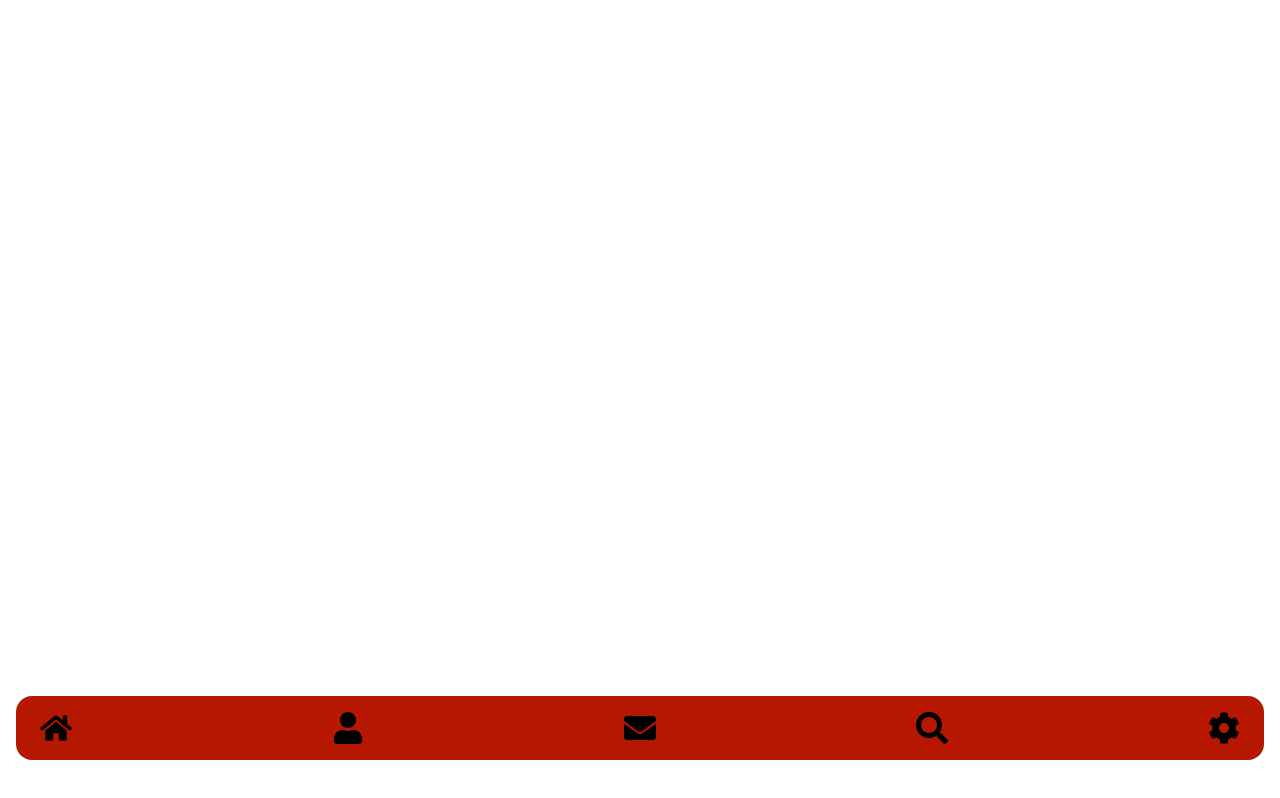
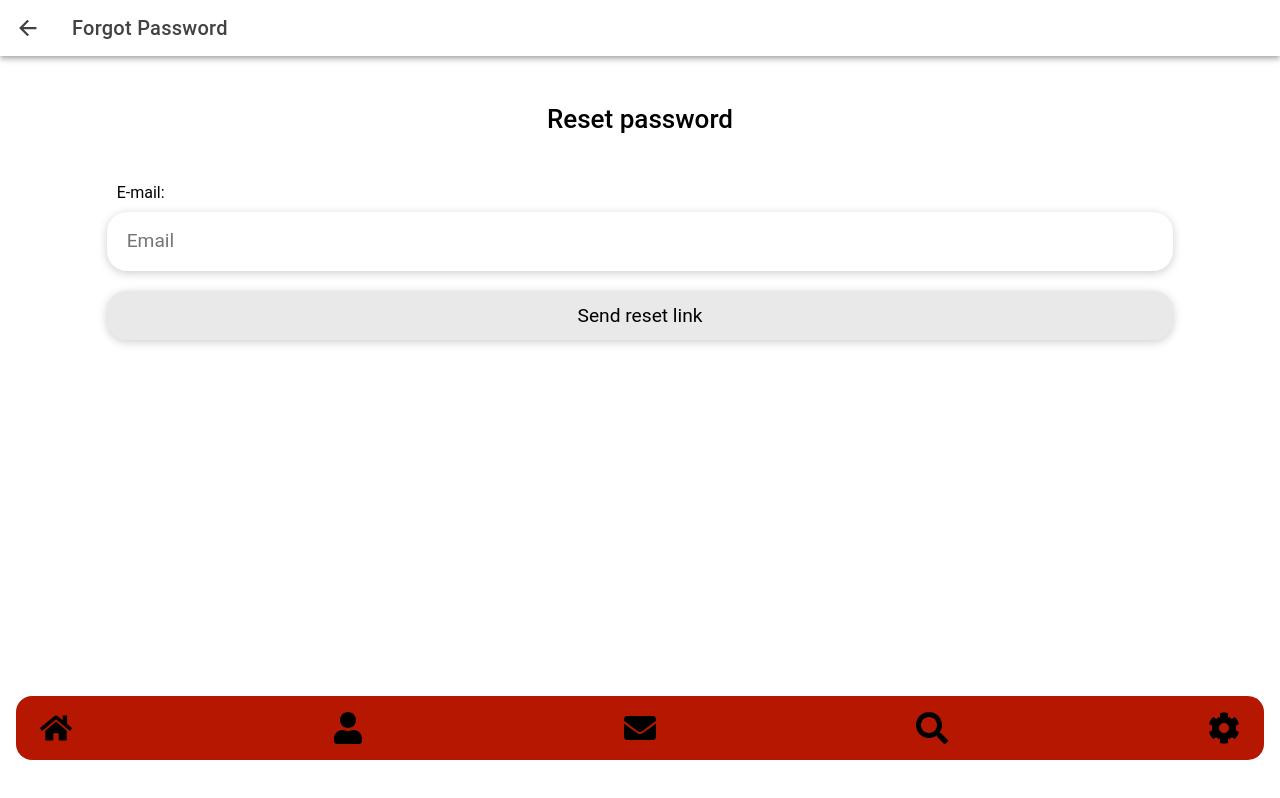
Before and after one commit to oBraenna91/BabyApp, a React (Create React App) app: page /reset-password in a window 1280 px wide. Built offline with nearby package versions, Linux system fonts and the light colour scheme.

Commit message:
backButtons

```diff
--- a/src/App.js
+++ b/src/App.js
@@ -9,6 +9,9 @@ import DiscoverPage from './pages/discover';
 import SettingsPage from './pages/settings';
 import Layout from './layout';
 import LoginPage from './pages/login';
+import UpdatePasswordPage from './pages/updatePassword';
+import ResetPasswordPage from './pages/resetPassword';
+import SignUpPage from './pages/signUp';
 
 function App() {
   return (
@@ -22,6 +25,9 @@ function App() {
             <Route path="/discover" component={DiscoverPage} />
             <Route path="/settings" component={SettingsPage} />
             <Route path="/login" component={LoginPage}/>
+            <Route path="/update-password" component={UpdatePasswordPage}/>
+            <Route path="/reset-password" component={ResetPasswordPage}/>
+            <Route path="/sign-up" component={SignUpPage}/>
           </IonRouterOutlet>
         </Layout>
       </IonReactRouter>
--- a/src/components/forms/updatePassword/index.jsx
+++ b/src/components/forms/updatePassword/index.jsx
@@ -1,13 +1,14 @@
 import React, { useState, useEffect } from 'react';
 import { supabase } from '../../../supabaseClient';
-import { useNavigate } from 'react-router-dom';
+import { useIonRouter } from '@ionic/react';
 
 export default function UpdatePassword() {
   const [password, setPassword] = useState('');
   const [message, setMessage] = useState('');
   const [error, setError] = useState('');
   const [loading, setLoading] = useState(false);
-  const navigate = useNavigate();
+
+  const router = useIonRouter();
 
   useEffect(() => {
 
@@ -45,7 +46,7 @@ export default function UpdatePassword() {
       setError(error.message);
     } else {
       setMessage('Password updated - redirecting to login-page');
-      setTimeout(() => navigate('/login'), 3000);
+      setTimeout(() => router.push('/login', 'forward'), 3000);
     }
 
     setLoading(false);
--- /dev/null
+++ b/src/pages/resetPassword/index.jsx
@@ -0,0 +1,21 @@
+import React from 'react';
+import { IonPage, IonContent, IonHeader, IonToolbar, IonButtons, IonBackButton, IonTitle } from '@ionic/react';
+import ResetPasswordForm from '../../components/forms/resetPassword';
+
+export default function ResetPasswordPage() {
+    return(
+        <IonPage>
+            <IonHeader>
+                <IonToolbar>
+                    <IonButtons slot="start">
+                        <IonBackButton defaultHref="/login" />
+                    </IonButtons>
+                    <IonTitle>Forgot Password</IonTitle>
+                </IonToolbar>
+            </IonHeader>
+            <IonContent>
+                <ResetPasswordForm />
+            </IonContent>
+        </IonPage>
+    )
+}
--- /dev/null
+++ b/src/pages/signUp/index.jsx
@@ -0,0 +1,21 @@
+import React from 'react';
+import { IonContent, IonPage, IonHeader, IonToolbar, IonTitle, IonBackButton, IonButtons } from '@ionic/react';
+import SignUpForm from '../../components/forms/signUpForm';
+
+export default function SignUpPage() {
+    return(
+        <IonPage>
+            <IonHeader>
+                <IonToolbar>
+                    <IonButtons slot="start">
+                        <IonBackButton defaultHref="/login" />
+                    </IonButtons>
+                    <IonTitle>Register</IonTitle>
+                </IonToolbar>
+            </IonHeader>
+            <IonContent>
+                <SignUpForm />
+            </IonContent>
+        </IonPage>
+    )
+}
--- /dev/null
+++ b/src/pages/updatePassword/index.jsx
@@ -0,0 +1,13 @@
+import React from 'react';
+import { IonPage, IonContent } from '@ionic/react';
+import UpdatePassword from '../../components/forms/updatePassword';
+
+export default function UpdatePasswordPage() {
+    return(
+        <IonPage>
+            <IonContent>
+                <UpdatePassword />
+            </IonContent>
+        </IonPage>
+    )
+}
```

* **Work instruction**:
With the string "forms" as the key, filter the data above and show the lines that match.

* **Expected output**:
--- a/src/components/forms/updatePassword/index.jsx
+++ b/src/components/forms/updatePassword/index.jsx
+import ResetPasswordForm from '../../components/forms/resetPassword';
+import SignUpForm from '../../components/forms/signUpForm';
+import UpdatePassword from '../../components/forms/updatePassword';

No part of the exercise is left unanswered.